Last year, while Disney was paying $700 mm+ for Playdom, Electronic Arts was buying PopCap Games for $1 billion, and Zynga was going to be valued at over $20 billion in an IPO, Bobby Kotick was being ridiculed as as a dinosaur in the games industry for missing the social games boat. Even, as it so happened, by this guy!
Flash forward to today, and like him or lump him, it looks like Mr. Kotick may be getting the last laugh. So the story goes in an excellent article in Businessweek, “Activision, the Anti-Zynga,” which posits that the publishing giant may have had the right long-term approach to social all along. For our money, we can’t help but agree.
See, instead of buying a social games company outright, or poaching trends in the space, Activision invested $300 million into innovative new games that cross multiple platforms, audiences, and revenue models. They leveraged existing properties to launch new IP, and bet big on transmedia as a way to engage different demographics in a multi-front war for player dollars and attention. A perfect example of this can be seen in the form of their hit game series-slash-toy craze, Skylanders.
When you as a consumer purchase any major Skylanders product, you get not only the video game, but a set of collectible trading cards, and — the piece de resistance — 3 collectible action figures. Using RFID wireless technology, the toys come to life in the game world as actionable characters. This is an example of harnessing the shallow ‘psychological checklist’ mentality pursued by Zynga in a more organic, rewarding way.

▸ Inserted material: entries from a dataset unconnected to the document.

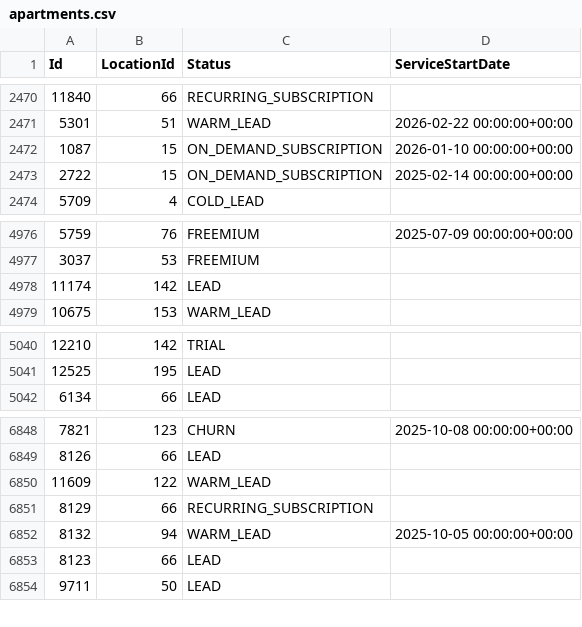
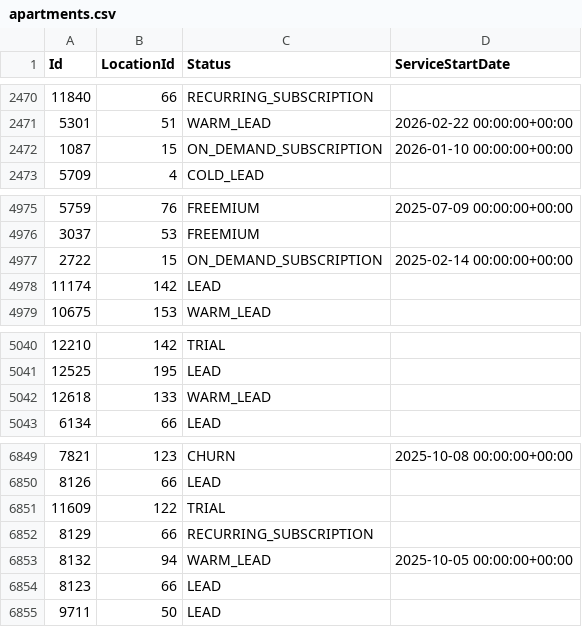
Before and after one commit to AryanGupta-Faireez/demand-dashboard, a CSV file: data/apartments.csv, drawn as a sheet; only a part is shown, gaps mark what is left out.

```diff
--- a/data/apartments.csv
+++ b/data/apartments.csv
@@ -2472,3 +2472,2 @@ Id,LocationId,Status,ServiceStartDate
 1087,15,ON_DEMAND_SUBSCRIPTION,2026-01-10 00:00:00+00:00
-2722,15,ON_DEMAND_SUBSCRIPTION,2025-02-14 00:00:00+00:00
 5709,4,COLD_LEAD,
@@ -4977,2 +4976,3 @@ Id,LocationId,Status,ServiceStartDate
 3037,53,FREEMIUM,
+2722,15,ON_DEMAND_SUBSCRIPTION,2025-02-14 00:00:00+00:00
 11174,142,LEAD,
@@ -5041,2 +5041,3 @@ Id,LocationId,Status,ServiceStartDate
 12525,195,LEAD,
+12618,133,WARM_LEAD,
 6134,66,LEAD,
@@ -6849,3 +6850,3 @@ Id,LocationId,Status,ServiceStartDate
 8126,66,LEAD,
-11609,122,WARM_LEAD,
+11609,122,TRIAL,
 8129,66,RECURRING_SUBSCRIPTION,
```
Also changed, not shown: data/promotions.csv, data/recurring_bookings.csv, 2 other files.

Harnessing the same palette as Nintendo’s powerhouse Pokemon, Activision has kicked monster collection into high gear in the modern era, and done so in a way that has an even higher “addiction” factor than social gaming. The difference here is that the connotation of the word is not nearly as negative; a strong link between a nostalgia-driven, toy-centric past and the unavoidable digital future makes Skylanders a safe bet economically and morally, and the proof is in the numbers. The property has grossed over $1 billion so far, and the sequel, Skylanders Giants, coming out October 21. Combine that with impending iOS releases, and the series shows no signs of slowing.
With Skylanders, Activision have taken a page less from Zynga and more from Rovio and Angry Birds, who are the kings of game merchandising and across-the-board branding cohesion. What’s interesting even on this last point, however, is that Activision isn’t simply licensing their Skylanders brand on every single product tangentially related, but rather expanding far more deliberately with a mind to seemingly maintaining creative integrity, and brand power.
Against all odds, then, it seems that by refusing to follow the pack, and quietly innovating, Activision may have taken a lead in the future of social, and of games in general.
Have an iPhone or iPad? Read our Skylanders: Cloud Patrol review.